Tim Leeds Havre Daily News tleeds@havredailynews.
Lack of affordable insurance was a reoccurring concern voiced to Sen. Jon Tester Friday by small business owners. Tester held the special listening session specifically to hear what problems these business people face. “The overriding problem is the health care industry,” said Leo Beardsley, “the lack of ability to get health insurance.” Beardsley said that in his investment service he works with many small business owners. The largest problem he hears of is health care, he said. Tester, a member of the Senate Small Business and Entrepreneurship and Banking, Housing and Urban Affairs committees, told the standingroom only crowd in a meeting room at Bear Paw Development Corp. that he is holding listening sessions so he can take information back to Washington to try to help small businesses. Several people at the session told Tester one of the biggest problems facing small business is insurance. Havre Mayor Bob Rice said a young woman had approached him to see if the city had any programs to help her get needed surgery for which she has no insurance. Rice said he had to tell her the city had no way to help. “I hear about it every day,” Rice said. “It breaks my heart. She has her whole life ahead of her and I can’t help.” Tester said that there is a limited pool of money to help with health care, an extremely complicated issue. He said several proposals have b e e n r a i s e d i n Congress, but he doesn’t know, as yet, the best way to get the care to the people w h o n e e d i t . Something, however, has to be done, he said. “We have a system where probably most people in this room can’t afford to get sick because they don’ t have heal th insurance,” he said. Tester added that health insurance is not a partisan issue. “It will not be fixed by Democrats, it will not be fixed by Republicans,” he said. “It will only be fixed by both sides working together. “ If you have any ideas what we can do, baby steps or giant steps, I’m all ears,” he said. Several other issues were raised at the meeting, including the difficulty in getting help with small businesses on Indian reservations. Tony Belcourt of Chippewa Cree Construction at Rocky Boy’s Indian Reservation told Tester that even in programs designed to help on reservations, the federal officials don’t seem to know how to run the programs themselves.
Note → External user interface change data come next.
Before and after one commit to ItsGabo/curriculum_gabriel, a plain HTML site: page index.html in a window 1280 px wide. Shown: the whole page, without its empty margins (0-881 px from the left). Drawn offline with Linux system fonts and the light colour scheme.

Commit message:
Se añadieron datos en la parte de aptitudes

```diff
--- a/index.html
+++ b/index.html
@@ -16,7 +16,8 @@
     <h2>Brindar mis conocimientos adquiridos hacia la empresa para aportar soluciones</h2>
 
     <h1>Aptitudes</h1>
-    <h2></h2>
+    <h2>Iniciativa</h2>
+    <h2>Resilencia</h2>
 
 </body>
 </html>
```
After answering questions On a federal form, people are told the question has changed, he said. “They don’t even know how to answer the questions themselves,” Belcourt said. Tester said those issues, especially in programs designed to be used in Indian Country, need to resolved. “If it’s not working, that’s a major problem,” he said. Others at the listening session talked about the need to increase the availability of funds from banks, both on and off reservations. “Nothing can change without the banking community on board,” said Todd Hanson of Norsman Sporting Arms & Outfitters. Tester said that while working capital is critically important for business development, great care must be used. One step, he recommended, is for businesses on reservations to invite the banks out to work with them, adding that he has heard from others besides the Chippewa Cree Tribe and Fort Belknap Indian community that it is difficult to work with banks from inside a reservation. As far as providing general capital, Tester said, banks and organizations like Bear Paw Development have a crucial role, but banks have to be careful not to loan money to businesses where the banks would likely lose their investment if the business goes under. “It’s a fine edge we’re walking,” Tester said. He told many people at the session that they could contact his staff members to discuss ways to resolve specific issues they had. His staff members can be reached at (406) 452-9585 or, toll free, at (866) 554-4403.